Content starts

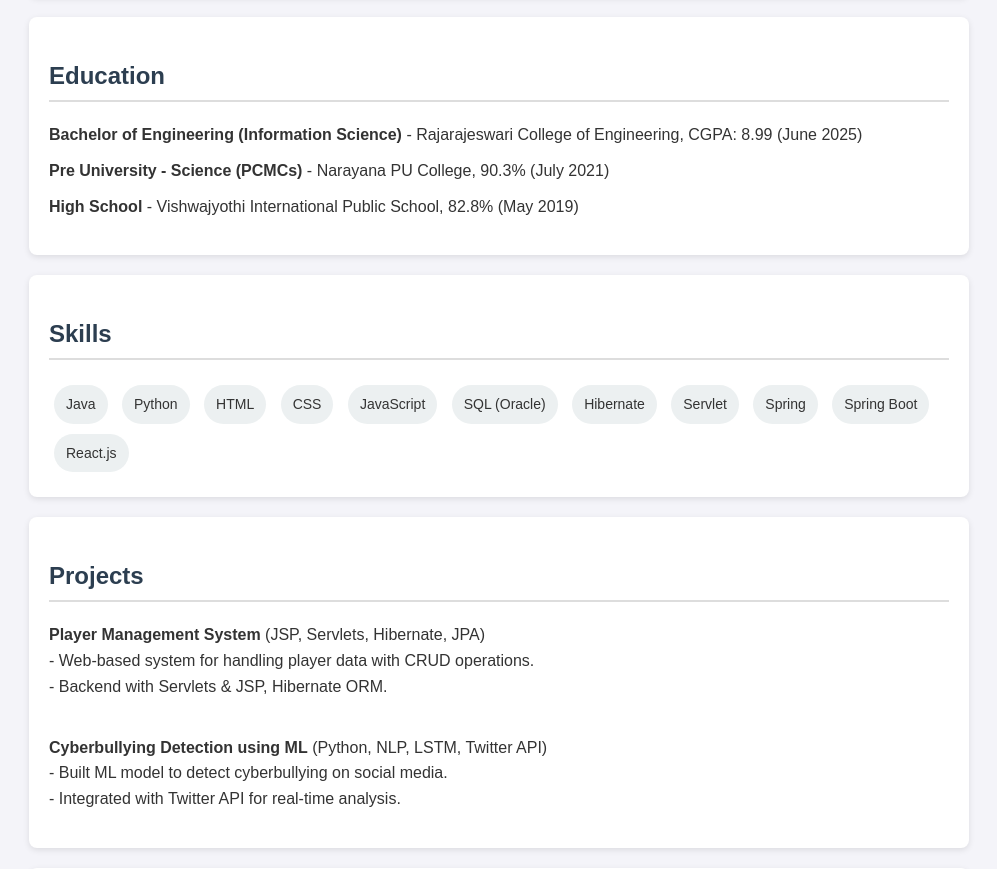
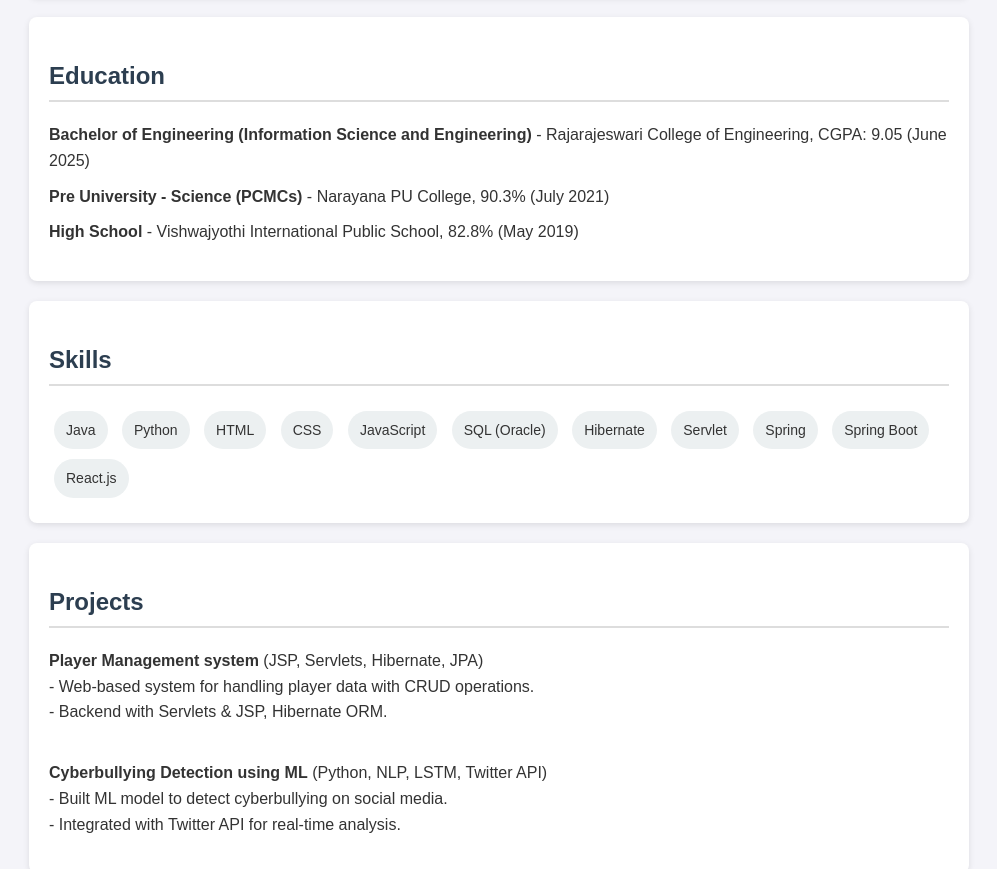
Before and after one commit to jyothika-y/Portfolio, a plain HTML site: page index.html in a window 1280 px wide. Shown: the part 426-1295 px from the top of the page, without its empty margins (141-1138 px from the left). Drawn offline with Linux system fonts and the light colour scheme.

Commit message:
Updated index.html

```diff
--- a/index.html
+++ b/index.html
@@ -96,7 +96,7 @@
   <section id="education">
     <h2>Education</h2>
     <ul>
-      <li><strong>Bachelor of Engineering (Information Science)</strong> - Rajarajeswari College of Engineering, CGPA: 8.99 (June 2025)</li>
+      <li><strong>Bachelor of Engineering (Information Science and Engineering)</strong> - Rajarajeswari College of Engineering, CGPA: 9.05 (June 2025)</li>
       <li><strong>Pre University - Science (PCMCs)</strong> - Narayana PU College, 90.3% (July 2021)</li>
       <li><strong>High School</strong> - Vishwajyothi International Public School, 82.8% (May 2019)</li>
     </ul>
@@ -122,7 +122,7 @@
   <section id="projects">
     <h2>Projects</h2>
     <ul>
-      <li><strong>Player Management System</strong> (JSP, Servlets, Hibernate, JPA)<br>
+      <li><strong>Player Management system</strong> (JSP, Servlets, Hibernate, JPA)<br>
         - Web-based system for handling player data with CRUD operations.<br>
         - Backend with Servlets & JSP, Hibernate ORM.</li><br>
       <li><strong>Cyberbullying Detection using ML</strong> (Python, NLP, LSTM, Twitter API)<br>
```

Content ends

Go through the data and show each line that holds "html".

Before and after one commit to jyothika-y/Portfolio, a plain HTML site: page index.html in a window 1280 px wide. Shown: the part 426-1295 px from the top of the page, without its empty margins (141-1138 px from the left). Drawn offline with Linux system fonts and the light colour scheme.
Updated index.html
--- a/index.html
+++ b/index.html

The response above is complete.